1
$\begingroup$

Now, my economics teacher and I have a disagreement. According to theory, as the price of air travel (airline tickets) increases, the demand for pilots will decrease as well because fewer people will be willing and able to buy the same airline ticket with an increased price, this should result in a fall of quantity demanded of airplanes and thus fewer pilots will be required/demanded. Thus, an increase in the price of air travel results in a decrease of demand for pilots. Thus, pilots and air travel are complimentary. My teacher thinks that pilots and air travel are not complimentary. Can anyone confirm my logic and economic claims?

$\endgroup$
1
$\begingroup$

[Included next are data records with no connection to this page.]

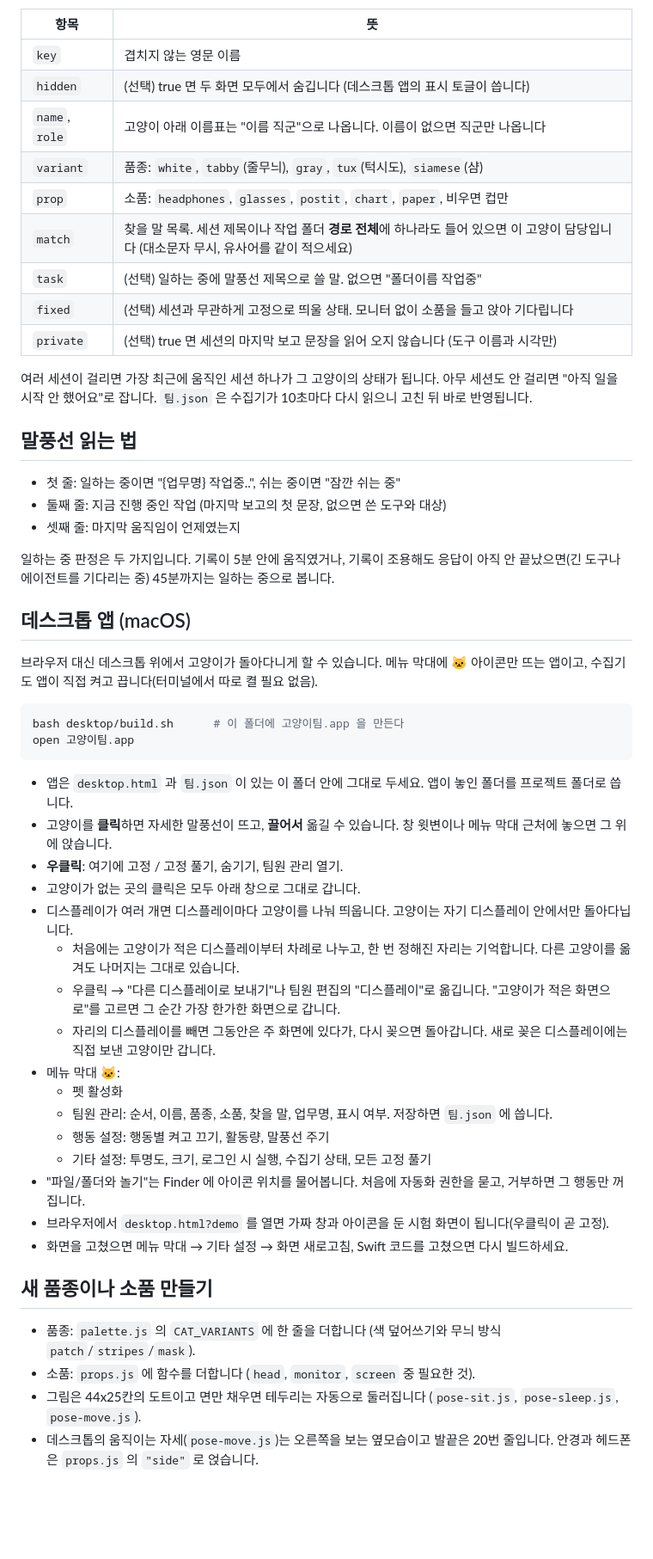
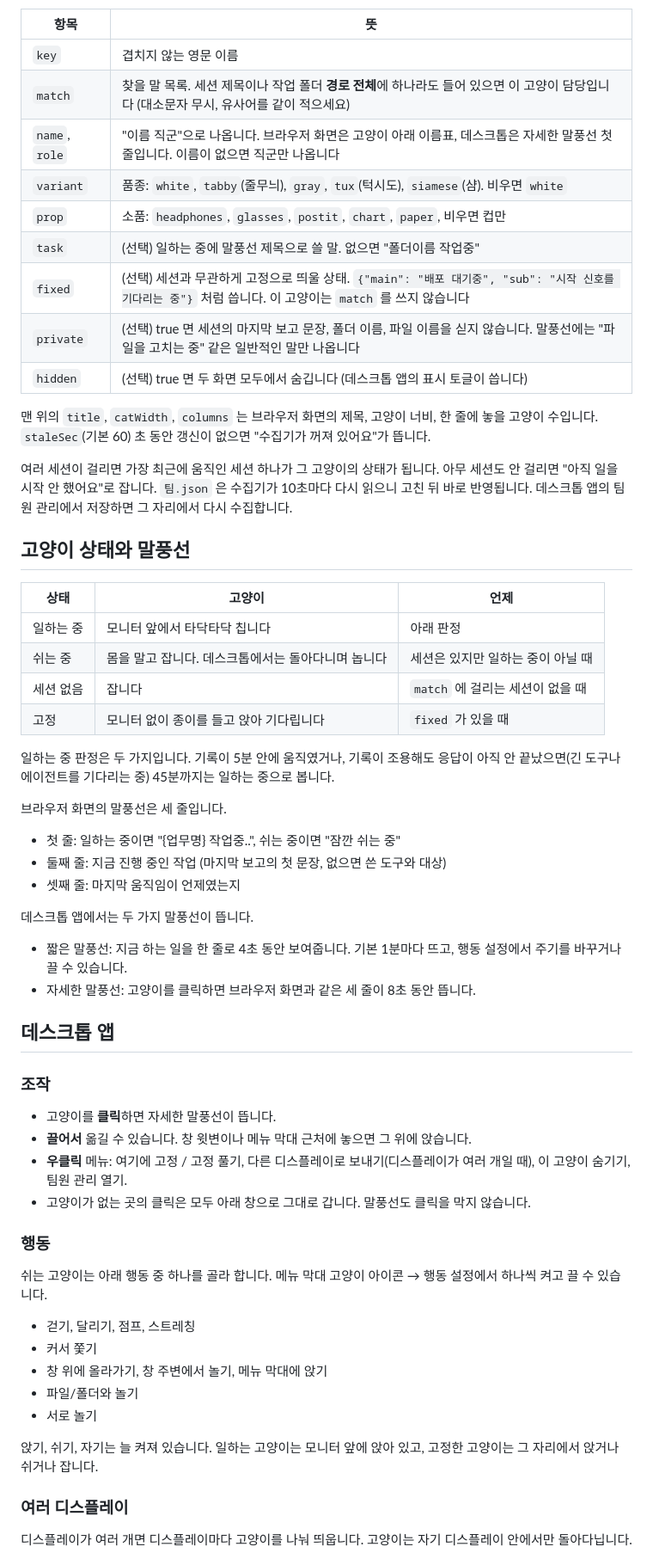
Before and after one commit to wad-woojeongmin/agent-cats, a Markdown page: README.md, the part around one of its changes. Shown at 86% size. Drawn GitHub-style; blank space fills up the shorter version.

````diff
--- a/README.md
+++ b/README.md
@@ -23,55 +48,64 @@ python3 수집.py --loop
 | 항목 | 뜻 |
 | --- | --- |
 | `key` | 겹치지 않는 영문 이름 |
+| `match` | 찾을 말 목록. 세션 제목이나 작업 폴더 **경로 전체**에 하나라도 들어 있으면 이 고양이 담당입니다 (대소문자 무시, 유사어를 같이 적으세요) |
+| `name`, `role` | "이름 직군"으로 나옵니다. 브라우저 화면은 고양이 아래 이름표, 데스크톱은 자세한 말풍선 첫 줄입니다. 이름이 없으면 직군만 나옵니다 |
+| `variant` | 품종: `white`, `tabby`(줄무늬), `gray`, `tux`(턱시도), `siamese`(샴). 비우면 `white` |
+| `prop` | 소품: `headphones`, `glasses`, `postit`, `chart`, `paper`, 비우면 컵만 |
+| `task` | (선택) 일하는 중에 말풍선 제목으로 쓸 말. 없으면 "폴더이름 작업중" |
+| `fixed` | (선택) 세션과 무관하게 고정으로 띄울 상태. `{"main": "배포 대기중", "sub": "시작 신호를 기다리는 중"}` 처럼 씁니다. 이 고양이는 `match` 를 쓰지 않습니다 |
+| `private` | (선택) true 면 세션의 마지막 보고 문장, 폴더 이름, 파일 이름을 싣지 않습니다. 말풍선에는 "파일을 고치는 중" 같은 일반적인 말만 나옵니다 |
 | `hidden` | (선택) true 면 두 화면 모두에서 숨깁니다 (데스크톱 앱의 표시 토글이 씁니다) |
-| `name`, `role` | 고양이 아래 이름표는 "이름 직군"으로 나옵니다. 이름이 없으면 직군만 나옵니다 |
-| `variant` | 품종: `white`, `tabby`(줄무늬), `gray`, `tux`(턱시도), `siamese`(샴) |
-| `prop` | 소품: `headphones`, `glasses`, `postit`, `chart`, `paper`, 비우면 컵만 |
-| `match` | 찾을 말 목록. 세션 제목이나 작업 폴더 **경로 전체**에 하나라도 들어 있으면 이 고양이 담당입니다 (대소문자 무시, 유사어를 같이 적으세요) |
-| `task` | (선택) 일하는 중에 말풍선 제목으로 쓸 말. 없으면 "폴더이름 작업중" |
-| `fixed` | (선택) 세션과 무관하게 고정으로 띄울 상태. 모니터 없이 소품을 들고 앉아 기다립니다 |
-| `private` | (선택) true 면 세션의 마지막 보고 문장을 읽어 오지 않습니다 (도구 이름과 시각만) |
+
+맨 위의 `title`, `catWidth`, `columns` 는 브라우저 화면의 제목, 고양이 너비, 한 줄에 놓을 고양이 수입니다. `staleSec`(기본 60) 초 동안 갱신이 없으면 "수집기가 꺼져 있어요"가 뜹니다.
 
 여러 세션이 걸리면 가장 최근에 움직인 세션 하나가 그 고양이의 상태가 됩니다. 아무 세션도 안 걸리면 "아직 일을 시작 안 했어요"로 잡니다.
-`팀.json` 은 수집기가 10초마다 다시 읽으니 고친 뒤 바로 반영됩니다.
+`팀.json` 은 수집기가 10초마다 다시 읽으니 고친 뒤 바로 반영됩니다. 데스크톱 앱의 팀원 관리에서 저장하면 그 자리에서 다시 수집합니다.
 
-## 말풍선 읽는 법
+## 고양이 상태와 말풍선
+
+| 상태 | 고양이 | 언제 |
+| --- | --- | --- |
+| 일하는 중 | 모니터 앞에서 타닥타닥 칩니다 | 아래 판정 |
+| 쉬는 중 | 몸을 말고 잡니다. 데스크톱에서는 돌아다니며 놉니다 | 세션은 있지만 일하는 중이 아닐 때 |
+| 세션 없음 | 잡니다 | `match` 에 걸리는 세션이 없을 때 |
+| 고정 | 모니터 없이 종이를 들고 앉아 기다립니다 | `fixed` 가 있을 때 |
+
+일하는 중 판정은 두 가지입니다. 기록이 5분 안에 움직였거나, 기록이 조용해도 응답이 아직 안 끝났으면(긴 도구나 에이전트를 기다리는 중) 45분까지는 일하는 중으로 봅니다.
+
+브라우저 화면의 말풍선은 세 줄입니다.
 
 - 첫 줄: 일하는 중이면 "{업무명} 작업중..", 쉬는 중이면 "잠깐 쉬는 중"
 - 둘째 줄: 지금 진행 중인 작업 (마지막 보고의 첫 문장, 없으면 쓴 도구와 대상)
 - 셋째 줄: 마지막 움직임이 언제였는지
 
-일하는 중 판정은 두 가지입니다. 기록이 5분 안에 움직였거나, 기록이 조용해도 응답이 아직 안 끝났으면(긴 도구나 에이전트를 기다리는 중) 45분까지는 일하는 중으로 봅니다.
+데스크톱 앱에서는 두 가지 말풍선이 뜹니다.
 
-## 데스크톱 앱 (macOS)
+- 짧은 말풍선: 지금 하는 일을 한 줄로 4초 동안 보여줍니다. 기본 1분마다 뜨고, 행동 설정에서 주기를 바꾸거나 끌 수 있습니다.
+- 자세한 말풍선: 고양이를 클릭하면 브라우저 화면과 같은 세 줄이 8초 동안 뜹니다.
 
-브라우저 대신 데스크톱 위에서 고양이가 돌아다니게 할 수 있습니다. 메뉴 막대에 🐱 아이콘만 뜨는 앱이고, 수집기도 앱이 직접 켜고 끕니다(터미널에서 따로 켤 필요 없음).
+## 데스크톱 앱
 
-```bash
-bash desktop/build.sh      # 이 폴더에 고양이팀.app 을 만든다
-open 고양이팀.app
-```
+### 조작
 
-- 앱은 `desktop.html` 과 `팀.json` 이 있는 이 폴더 안에 그대로 두세요. 앱이 놓인 폴더를 프로젝트 폴더로 씁니다.
-- 고양이를 **클릭**하면 자세한 말풍선이 뜨고, **끌어서** 옮길 수 있습니다. 창 윗변이나 메뉴 막대 근처에 놓으면 그 위에 앉습니다.
-- **우클릭**: 여기에 고정 / 고정 풀기, 숨기기, 팀원 관리 열기.
-- 고양이가 없는 곳의 클릭은 모두 아래 창으로 그대로 갑니다.
-- 디스플레이가 여러 개면 디스플레이마다 고양이를 나눠 띄웁니다. 고양이는 자기 디스플레이 안에서만 돌아다닙니다.
-  - 처음에는 고양이가 적은 디스플레이부터 차례로 나누고, 한 번 정해진 자리는 기억합니다. 다른 고양이를 옮겨도 나머지는 그대로 있습니다.
-  - 우클릭 → "다른 디스플레이로 보내기"나 팀원 편집의 "디스플레이"로 옮깁니다. "고양이가 적은 화면으로"를 고르면 그 순간 가장 한가한 화면으로 갑니다.
-  - 자리의 디스플레이를 빼면 그동안은 주 화면에 있다가, 다시 꽂으면 돌아갑니다. 새로 꽂은 디스플레이에는 직접 보낸 고양이만 갑니다.
-- 메뉴 막대 🐱:
-  - 펫 활성화
-  - 팀원 관리: 순서, 이름, 품종, 소품, 찾을 말, 업무명, 표시 여부. 저장하면 `팀.json` 에 씁니다.
-  - 행동 설정: 행동별 켜고 끄기, 활동량, 말풍선 주기
-  - 기타 설정: 투명도, 크기, 로그인 시 실행, 수집기 상태, 모든 고정 풀기
-- "파일/폴더와 놀기"는 Finder 에 아이콘 위치를 물어봅니다. 처음에 자동화 권한을 묻고, 거부하면 그 행동만 꺼집니다.
-- 브라우저에서 `desktop.html?demo` 를 열면 가짜 창과 아이콘을 둔 시험 화면이 됩니다(우클릭이 곧 고정).
-- 화면을 고쳤으면 메뉴 막대 → 기타 설정 → 화면 새로고침, Swift 코드를 고쳤으면 다시 빌드하세요.
+- 고양이를 **클릭**하면 자세한 말풍선이 뜹니다.
+- **끌어서** 옮길 수 있습니다. 창 윗변이나 메뉴 막대 근처에 놓으면 그 위에 앉습니다.
+- **우클릭** 메뉴: 여기에 고정 / 고정 풀기, 다른 디스플레이로 보내기(디스플레이가 여러 개일 때), 이 고양이 숨기기, 팀원 관리 열기.
+- 고양이가 없는 곳의 클릭은 모두 아래 창으로 그대로 갑니다. 말풍선도 클릭을 막지 않습니다.
 
-## 새 품종이나 소품 만들기
+### 행동
 
-- 품종: `palette.js` 의 `CAT_VARIANTS` 에 한 줄을 더합니다 (색 덮어쓰기와 무늬 방식 `patch`/`stripes`/`mask`).
-- 소품: `props.js` 에 함수를 더합니다 (`head`, `monitor`, `screen` 중 필요한 것).
-- 그림은 44x25칸의 도트이고 면만 채우면 테두리는 자동으로 둘러집니다 (`pose-sit.js`, `pose-sleep.js`, `pose-move.js`).
-- 데스크톱의 움직이는 자세(`pose-move.js`)는 오른쪽을 보는 옆모습이고 발끝은 20번 줄입니다. 안경과 헤드폰은 `props.js` 의 `"side"` 로 얹습니다.
+쉬는 고양이는 아래 행동 중 하나를 골라 합니다. 메뉴 막대 고양이 아이콘 → 행동 설정에서 하나씩 켜고 끌 수 있습니다.
+
+- 걷기, 달리기, 점프, 스트레칭
+- 커서 쫓기
+- 창 위에 올라가기, 창 주변에서 놀기, 메뉴 막대에 앉기
+- 파일/폴더와 놀기
+- 서로 놀기
+
+앉기, 쉬기, 자기는 늘 켜져 있습니다. 일하는 고양이는 모니터 앞에 앉아 있고, 고정한 고양이는 그 자리에서 앉거나 쉬거나 잡니다.
+
+### 여러 디스플레이
+
+디스플레이가 여러 개면 디스플레이마다 고양이를 나눠 띄웁니다. 고양이는 자기 디스플레이 안에서만 돌아다닙니다.
+
````
Also changed, not shown: other parts of README.md (+92 -13 lines), docs/screenshot.png (added), 2 other files.
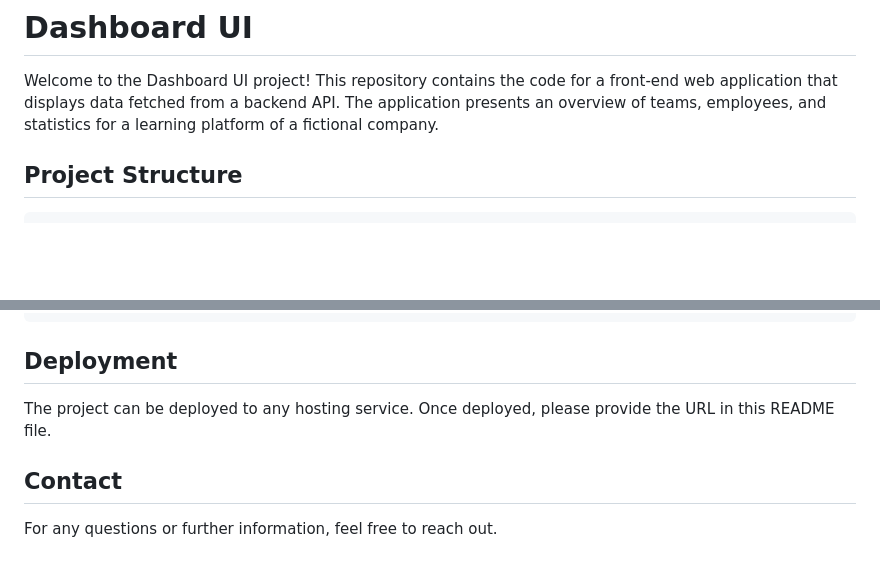
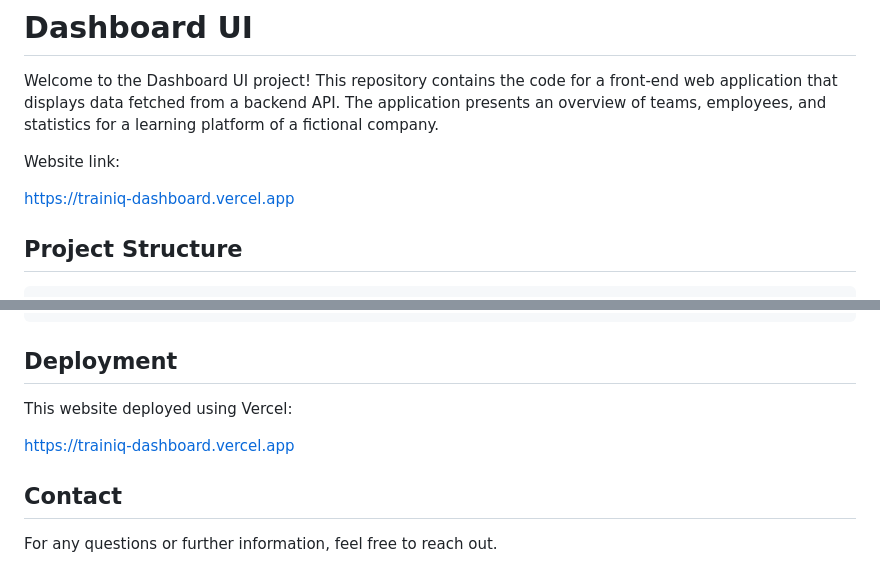
Before and after one commit to iremozdemr/trainiq-dashboard, a Markdown page: README.md, 2 parts joined by grey strips. GitHub-like rendering; blank space fills up the shorter version.

```diff
--- a/README.md
+++ b/README.md
@@ -1,6 +1,10 @@
 # Dashboard UI
 
 Welcome to the Dashboard UI project! This repository contains the code for a front-end web application that displays data fetched from a backend API. The application presents an overview of teams, employees, and statistics for a learning platform of a fictional company.
+
+Website link:
+
+https://trainiq-dashboard.vercel.app
 
 ## Project Structure
 
@@ -109,7 +113,9 @@ document.addEventListener("DOMContentLoaded", function() {
 
 ## Deployment
 
-The project can be deployed to any hosting service. Once deployed, please provide the URL in this README file.
+This website deployed using Vercel:
+
+https://trainiq-dashboard.vercel.app
 
 ## Contact
 
```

Consumers buy airline tickets but don't hire pilots, so I wouldn't call those two complementary in the usual sense of "complementary goods".

| improve this answer | |
$\endgroup$

Your Answer

By clicking “Post Your Answer”, you agree to our terms of service, privacy policy and cookie policy

Not the answer you're looking for? Browse other questions tagged or ask your own question.